Cover of The Economist/ Ricardo Rey

The latest edition of the British magazine The Economist has a cover that says more than a thousand words. The European continent froze and with the text: FROZEN OUT – How the world is leaving Europe behind.

Europe is facing a persistent crisis in energy and geopolitics

The Economist believes that the coming energy crisis in Europe is going to be far more serious than anything we have seen so far and that it will put the continent’s cohesion and its alliance with the US to the test. And in the meantime, far more Europeans will freeze to death or die from illnesses they will get in the cold, according to calculations the magazine has obtained.

Don’t be fooled by the flow of good news from Europe in recent weeks. Energy prices are down after the summer and good weather means that the gas storage is almost full.

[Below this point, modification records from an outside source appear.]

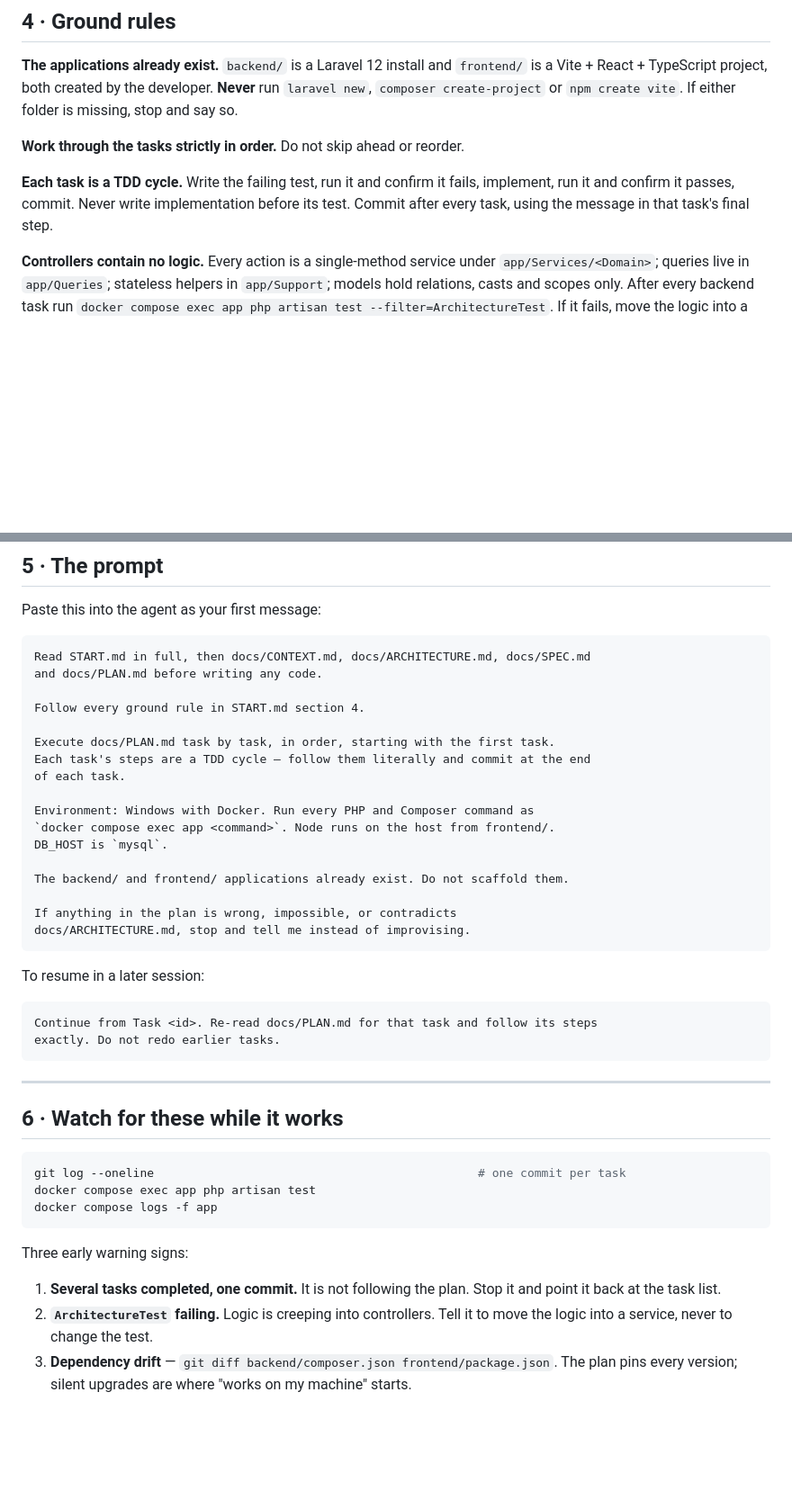
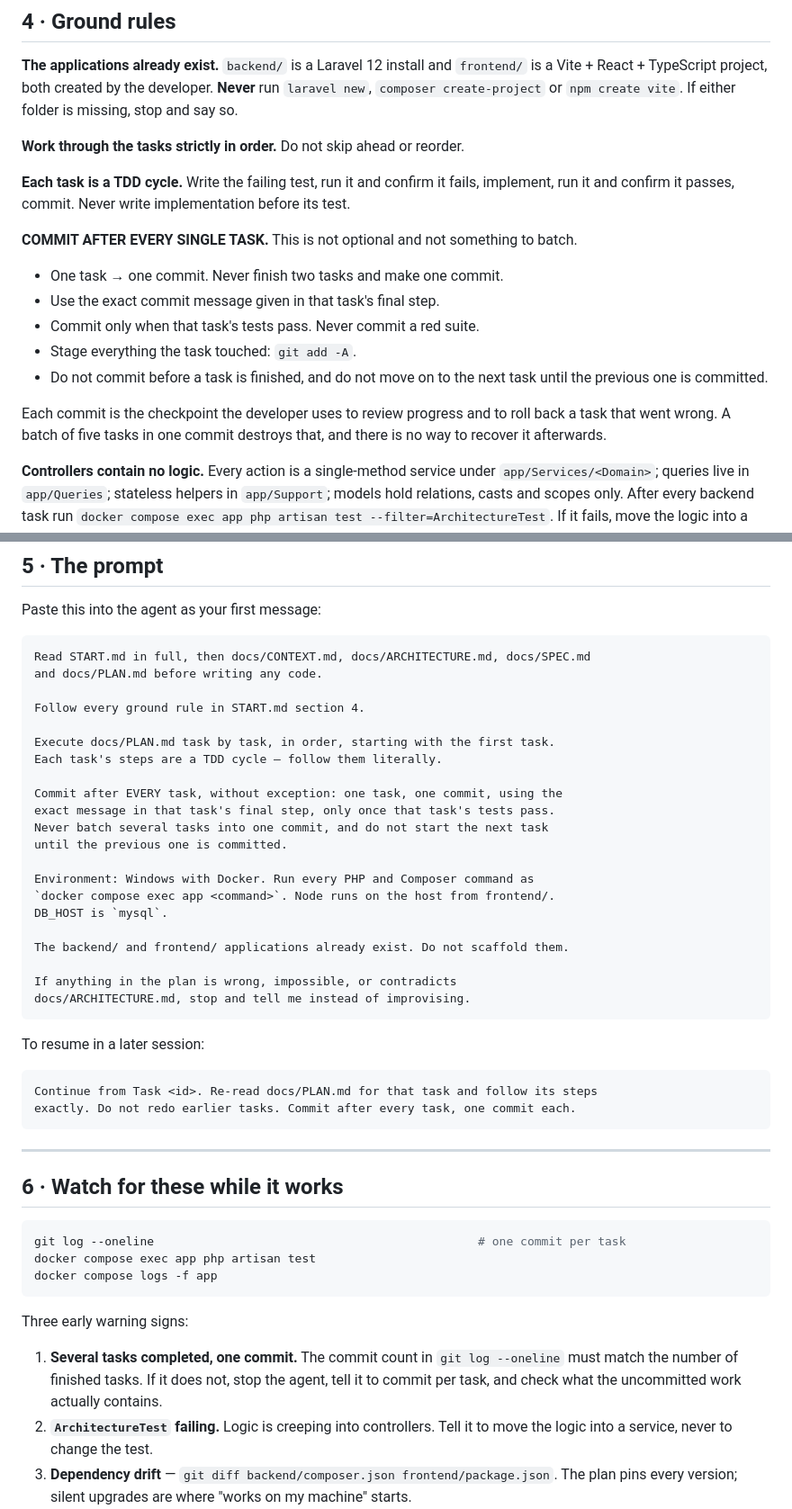
Before and after one commit to akashvichhi/notes, a Markdown page: START.md, 2 parts joined by grey strips. Shown at 90% size. GitHub-like rendering; blank space fills up the shorter version.

Commit message:
docs: make commit-after-every-task an explicit, prominent rule

````diff
--- a/START.md
+++ b/START.md
@@ -151,7 +151,20 @@ missing, stop and say so.
 
 **Each task is a TDD cycle.** Write the failing test, run it and confirm it fails,
 implement, run it and confirm it passes, commit. Never write implementation before its
-test. Commit after every task, using the message in that task's final step.
+test.
+
+**COMMIT AFTER EVERY SINGLE TASK.** This is not optional and not something to batch.
+
+- One task → one commit. Never finish two tasks and make one commit.
+- Use the exact commit message given in that task's final step.
+- Commit only when that task's tests pass. Never commit a red suite.
+- Stage everything the task touched: `git add -A`.
+- Do not commit before a task is finished, and do not move on to the next task until
+  the previous one is committed.
+
+Each commit is the checkpoint the developer uses to review progress and to roll back a
+task that went wrong. A batch of five tasks in one commit destroys that, and there is
+no way to recover it afterwards.
 
 **Controllers contain no logic.** Every action is a single-method service under
 `app/Services/<Domain>`; queries live in `app/Queries`; stateless helpers in
@@ -188,8 +201,12 @@ and docs/PLAN.md before writing any code.
 Follow every ground rule in START.md section 4.
 
 Execute docs/PLAN.md task by task, in order, starting with the first task.
-Each task's steps are a TDD cycle — follow them literally and commit at the end
-of each task.
+Each task's steps are a TDD cycle — follow them literally.
+
+Commit after EVERY task, without exception: one task, one commit, using the
+exact message in that task's final step, only once that task's tests pass.
+Never batch several tasks into one commit, and do not start the next task
+until the previous one is committed.
 
 Environment: Windows with Docker. Run every PHP and Composer command as
 `docker compose exec app <command>`. Node runs on the host from frontend/.
@@ -205,7 +222,7 @@ To resume in a later session:
 
 ```
 Continue from Task <id>. Re-read docs/PLAN.md for that task and follow its steps
-exactly. Do not redo earlier tasks.
+exactly. Do not redo earlier tasks. Commit after every task, one commit each.
 ```
 
 ---
@@ -220,8 +237,9 @@ docker compose logs -f app
 
 Three early warning signs:
 
-1. **Several tasks completed, one commit.** It is not following the plan. Stop it and
-   point it back at the task list.
+1. **Several tasks completed, one commit.** The commit count in `git log --oneline`
+   must match the number of finished tasks. If it does not, stop the agent, tell it to
+   commit per task, and check what the uncommitted work actually contains.
 2. **`ArchitectureTest` failing.** Logic is creeping into controllers. Tell it to move
    the logic into a service, never to change the test.
 3. **Dependency drift** — `git diff backend/composer.json frontend/package.json`. The
````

But the energy crisis still poses dangers. Gas prices are six times higher than the long-term average. On November 22, Russia threatened to throttle the last operational pipeline to Europe, even as missile strikes caused emergency power outages across Ukraine. Europe’s gas reserves must be filled again in 2023, this time without Russian gas whatsoever.

Our modeling suggests that a 10% increase in real energy prices in a normal winter is associated with a 0.6% increase in deaths. Therefore, the energy crisis this year could lead to over 100,000 extra deaths among the elderly across Europe.

High fuel prices could kill more Europeans than fighting in Ukraine

Here are the forecasts for energy prices in Europe. Note that Hungary with its stance on the sanctions comes out dramatically much better.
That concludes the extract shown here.